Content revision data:
————
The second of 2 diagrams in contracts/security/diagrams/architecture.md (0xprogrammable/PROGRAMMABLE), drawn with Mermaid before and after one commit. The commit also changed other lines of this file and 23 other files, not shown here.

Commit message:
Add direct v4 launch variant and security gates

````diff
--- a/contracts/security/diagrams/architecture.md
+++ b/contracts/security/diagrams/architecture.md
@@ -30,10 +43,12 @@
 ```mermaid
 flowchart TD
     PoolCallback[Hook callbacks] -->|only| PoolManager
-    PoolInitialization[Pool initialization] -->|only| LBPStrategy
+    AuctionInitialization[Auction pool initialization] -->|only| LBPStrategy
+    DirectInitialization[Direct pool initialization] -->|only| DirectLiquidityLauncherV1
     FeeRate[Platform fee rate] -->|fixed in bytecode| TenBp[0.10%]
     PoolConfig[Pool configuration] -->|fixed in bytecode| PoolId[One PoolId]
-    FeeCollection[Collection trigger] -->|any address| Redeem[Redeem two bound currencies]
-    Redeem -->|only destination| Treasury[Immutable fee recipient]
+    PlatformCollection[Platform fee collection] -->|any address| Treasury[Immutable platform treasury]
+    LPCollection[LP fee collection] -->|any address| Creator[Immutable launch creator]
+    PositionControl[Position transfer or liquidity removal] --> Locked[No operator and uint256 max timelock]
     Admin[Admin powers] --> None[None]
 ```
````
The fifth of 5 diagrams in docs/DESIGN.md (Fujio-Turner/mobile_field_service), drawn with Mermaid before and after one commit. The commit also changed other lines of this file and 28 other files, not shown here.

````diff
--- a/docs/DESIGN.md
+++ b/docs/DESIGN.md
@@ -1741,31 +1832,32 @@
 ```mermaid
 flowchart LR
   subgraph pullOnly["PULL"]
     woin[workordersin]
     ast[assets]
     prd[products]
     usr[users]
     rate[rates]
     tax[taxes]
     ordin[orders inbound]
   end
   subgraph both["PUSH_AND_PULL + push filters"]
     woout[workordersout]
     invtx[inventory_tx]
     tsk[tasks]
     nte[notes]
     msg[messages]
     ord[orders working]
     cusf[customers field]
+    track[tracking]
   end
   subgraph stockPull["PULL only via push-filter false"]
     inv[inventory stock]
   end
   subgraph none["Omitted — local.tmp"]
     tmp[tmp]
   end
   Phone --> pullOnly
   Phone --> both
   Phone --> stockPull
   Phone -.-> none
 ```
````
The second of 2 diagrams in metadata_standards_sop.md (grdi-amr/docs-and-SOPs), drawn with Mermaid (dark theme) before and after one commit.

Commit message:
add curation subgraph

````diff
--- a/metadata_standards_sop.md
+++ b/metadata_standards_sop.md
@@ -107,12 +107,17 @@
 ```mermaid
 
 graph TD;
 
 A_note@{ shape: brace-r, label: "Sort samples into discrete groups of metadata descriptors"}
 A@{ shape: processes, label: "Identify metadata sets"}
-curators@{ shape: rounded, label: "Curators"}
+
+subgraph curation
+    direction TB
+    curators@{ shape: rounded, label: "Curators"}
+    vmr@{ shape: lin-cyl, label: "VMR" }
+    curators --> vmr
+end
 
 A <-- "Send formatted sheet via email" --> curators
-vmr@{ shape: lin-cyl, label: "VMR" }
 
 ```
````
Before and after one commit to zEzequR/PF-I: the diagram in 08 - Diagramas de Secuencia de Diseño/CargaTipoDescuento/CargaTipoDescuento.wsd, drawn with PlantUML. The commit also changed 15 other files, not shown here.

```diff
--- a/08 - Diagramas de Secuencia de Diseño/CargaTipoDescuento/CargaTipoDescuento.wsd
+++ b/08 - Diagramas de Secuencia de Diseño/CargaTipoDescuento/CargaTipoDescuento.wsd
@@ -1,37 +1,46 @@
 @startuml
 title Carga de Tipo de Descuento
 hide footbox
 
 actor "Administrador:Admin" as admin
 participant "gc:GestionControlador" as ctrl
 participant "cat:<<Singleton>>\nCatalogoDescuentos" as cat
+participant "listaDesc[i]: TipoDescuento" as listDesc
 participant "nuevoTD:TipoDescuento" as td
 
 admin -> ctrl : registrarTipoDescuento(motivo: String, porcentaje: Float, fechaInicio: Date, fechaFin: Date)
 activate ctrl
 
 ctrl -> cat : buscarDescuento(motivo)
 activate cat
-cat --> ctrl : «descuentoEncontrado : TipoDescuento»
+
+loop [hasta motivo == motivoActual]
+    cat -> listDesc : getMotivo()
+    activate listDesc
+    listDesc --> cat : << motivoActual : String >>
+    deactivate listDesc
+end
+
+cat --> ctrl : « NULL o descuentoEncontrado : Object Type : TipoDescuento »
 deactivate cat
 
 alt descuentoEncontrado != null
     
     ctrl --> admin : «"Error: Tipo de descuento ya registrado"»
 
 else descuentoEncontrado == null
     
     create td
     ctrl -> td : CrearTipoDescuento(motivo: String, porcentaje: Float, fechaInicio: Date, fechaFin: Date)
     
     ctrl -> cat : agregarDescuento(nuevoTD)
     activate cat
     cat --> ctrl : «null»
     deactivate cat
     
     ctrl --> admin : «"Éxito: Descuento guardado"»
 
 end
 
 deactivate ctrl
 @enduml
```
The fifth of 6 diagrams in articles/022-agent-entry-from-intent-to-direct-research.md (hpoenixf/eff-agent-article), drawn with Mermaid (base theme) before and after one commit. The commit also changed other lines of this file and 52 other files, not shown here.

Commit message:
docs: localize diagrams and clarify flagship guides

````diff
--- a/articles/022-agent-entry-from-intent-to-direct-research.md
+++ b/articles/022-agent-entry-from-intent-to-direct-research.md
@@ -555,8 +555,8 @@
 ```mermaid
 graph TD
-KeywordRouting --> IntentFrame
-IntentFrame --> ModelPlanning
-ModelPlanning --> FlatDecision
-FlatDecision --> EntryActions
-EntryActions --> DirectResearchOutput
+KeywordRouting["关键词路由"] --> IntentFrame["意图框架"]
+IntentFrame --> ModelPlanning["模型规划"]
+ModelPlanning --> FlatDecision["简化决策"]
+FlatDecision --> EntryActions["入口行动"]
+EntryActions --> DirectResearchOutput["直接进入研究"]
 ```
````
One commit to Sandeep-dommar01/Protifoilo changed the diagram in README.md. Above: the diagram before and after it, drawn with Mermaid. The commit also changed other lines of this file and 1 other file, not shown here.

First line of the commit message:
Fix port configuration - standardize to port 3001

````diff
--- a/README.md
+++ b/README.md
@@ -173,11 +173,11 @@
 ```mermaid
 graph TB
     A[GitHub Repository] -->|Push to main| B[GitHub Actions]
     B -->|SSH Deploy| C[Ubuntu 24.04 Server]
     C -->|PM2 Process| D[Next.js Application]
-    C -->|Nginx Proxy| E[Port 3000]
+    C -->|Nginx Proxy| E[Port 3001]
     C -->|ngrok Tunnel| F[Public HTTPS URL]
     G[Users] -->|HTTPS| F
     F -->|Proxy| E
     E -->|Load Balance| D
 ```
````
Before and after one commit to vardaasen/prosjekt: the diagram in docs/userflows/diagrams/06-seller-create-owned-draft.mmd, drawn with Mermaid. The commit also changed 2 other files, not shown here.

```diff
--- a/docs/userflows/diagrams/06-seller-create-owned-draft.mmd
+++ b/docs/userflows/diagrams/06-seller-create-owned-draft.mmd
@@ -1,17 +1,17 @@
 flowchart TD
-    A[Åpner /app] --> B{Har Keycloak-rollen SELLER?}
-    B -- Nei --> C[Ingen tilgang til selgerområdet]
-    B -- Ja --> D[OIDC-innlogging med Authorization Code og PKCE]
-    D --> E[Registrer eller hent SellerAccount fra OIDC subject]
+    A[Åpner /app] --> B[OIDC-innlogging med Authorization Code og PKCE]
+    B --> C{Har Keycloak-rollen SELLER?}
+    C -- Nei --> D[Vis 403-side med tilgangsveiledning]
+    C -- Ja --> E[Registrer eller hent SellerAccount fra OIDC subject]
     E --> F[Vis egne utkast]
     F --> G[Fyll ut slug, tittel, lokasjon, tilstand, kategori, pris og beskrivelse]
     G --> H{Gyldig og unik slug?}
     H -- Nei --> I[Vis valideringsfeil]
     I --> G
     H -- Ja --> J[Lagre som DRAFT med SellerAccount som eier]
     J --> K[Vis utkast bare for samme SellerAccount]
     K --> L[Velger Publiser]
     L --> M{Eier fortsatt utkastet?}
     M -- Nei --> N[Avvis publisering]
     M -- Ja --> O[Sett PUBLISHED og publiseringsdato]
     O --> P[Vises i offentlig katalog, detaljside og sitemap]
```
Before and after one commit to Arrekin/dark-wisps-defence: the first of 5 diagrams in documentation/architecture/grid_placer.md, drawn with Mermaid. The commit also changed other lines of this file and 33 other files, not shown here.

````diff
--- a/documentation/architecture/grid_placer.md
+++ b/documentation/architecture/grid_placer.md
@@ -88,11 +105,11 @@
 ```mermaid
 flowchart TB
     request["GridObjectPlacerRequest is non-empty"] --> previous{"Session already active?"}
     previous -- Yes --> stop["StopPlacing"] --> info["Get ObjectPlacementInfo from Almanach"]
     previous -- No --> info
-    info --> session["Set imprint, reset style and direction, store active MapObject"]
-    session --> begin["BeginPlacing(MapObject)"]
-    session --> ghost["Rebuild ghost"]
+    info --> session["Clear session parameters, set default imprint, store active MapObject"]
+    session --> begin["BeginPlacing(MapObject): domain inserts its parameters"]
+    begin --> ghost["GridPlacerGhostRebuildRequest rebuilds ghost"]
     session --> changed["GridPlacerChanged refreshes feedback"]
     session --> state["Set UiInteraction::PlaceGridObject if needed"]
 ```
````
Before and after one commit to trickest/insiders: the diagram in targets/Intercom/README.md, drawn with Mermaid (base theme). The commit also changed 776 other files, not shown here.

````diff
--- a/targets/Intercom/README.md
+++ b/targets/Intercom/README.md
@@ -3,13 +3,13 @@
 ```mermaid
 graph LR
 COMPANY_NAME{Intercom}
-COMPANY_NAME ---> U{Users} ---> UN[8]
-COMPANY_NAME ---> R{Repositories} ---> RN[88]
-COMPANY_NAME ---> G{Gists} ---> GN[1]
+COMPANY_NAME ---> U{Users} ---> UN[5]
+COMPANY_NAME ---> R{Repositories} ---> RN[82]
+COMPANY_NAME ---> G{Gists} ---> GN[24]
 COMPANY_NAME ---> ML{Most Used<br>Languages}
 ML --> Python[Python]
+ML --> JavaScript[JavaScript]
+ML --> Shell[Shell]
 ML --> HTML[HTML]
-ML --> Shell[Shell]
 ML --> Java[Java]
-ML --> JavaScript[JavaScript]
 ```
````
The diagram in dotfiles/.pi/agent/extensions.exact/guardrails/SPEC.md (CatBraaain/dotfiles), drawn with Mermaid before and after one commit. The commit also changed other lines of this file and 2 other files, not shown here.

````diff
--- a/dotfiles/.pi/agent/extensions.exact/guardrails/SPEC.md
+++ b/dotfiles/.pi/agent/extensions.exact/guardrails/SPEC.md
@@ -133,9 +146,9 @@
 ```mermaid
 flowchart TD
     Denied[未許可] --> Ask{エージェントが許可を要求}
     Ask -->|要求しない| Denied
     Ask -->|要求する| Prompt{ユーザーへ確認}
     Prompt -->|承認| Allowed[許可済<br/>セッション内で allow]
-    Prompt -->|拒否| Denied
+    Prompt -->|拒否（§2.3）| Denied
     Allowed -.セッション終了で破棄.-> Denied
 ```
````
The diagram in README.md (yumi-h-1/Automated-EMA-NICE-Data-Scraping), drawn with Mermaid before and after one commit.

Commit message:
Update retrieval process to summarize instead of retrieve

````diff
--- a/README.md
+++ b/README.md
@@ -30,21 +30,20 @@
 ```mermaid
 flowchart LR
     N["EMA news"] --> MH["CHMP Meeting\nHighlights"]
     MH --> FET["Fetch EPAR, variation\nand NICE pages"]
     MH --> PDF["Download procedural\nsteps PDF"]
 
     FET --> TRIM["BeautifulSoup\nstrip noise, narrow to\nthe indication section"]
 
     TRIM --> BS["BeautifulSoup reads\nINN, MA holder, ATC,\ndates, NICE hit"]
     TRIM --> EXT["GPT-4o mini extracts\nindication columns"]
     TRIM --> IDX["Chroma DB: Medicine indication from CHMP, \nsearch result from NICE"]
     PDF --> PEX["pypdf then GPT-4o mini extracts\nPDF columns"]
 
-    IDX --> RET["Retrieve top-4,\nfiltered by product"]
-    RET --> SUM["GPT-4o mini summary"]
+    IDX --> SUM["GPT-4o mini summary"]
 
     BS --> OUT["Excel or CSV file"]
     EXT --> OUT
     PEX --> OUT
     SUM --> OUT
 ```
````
————
WHAT THE TASK REQUIRES = Across the data, find each line that has "from" in it and copy that line.

TASK ANSWER =
The fifth of 6 diagrams in articles/022-agent-entry-from-intent-to-direct-research.md (hpoenixf/eff-agent-article), drawn with Mermaid (base theme) before and after one commit. The commit also changed other lines of this file and 52 other files, not shown here.
--- a/articles/022-agent-entry-from-intent-to-direct-research.md
+++ b/articles/022-agent-entry-from-intent-to-direct-research.md
     previous -- Yes --> stop["StopPlacing"] --> info["Get ObjectPlacementInfo from Almanach"]
     TRIM --> IDX["Chroma DB: Medicine indication from CHMP, \nsearch result from NICE"]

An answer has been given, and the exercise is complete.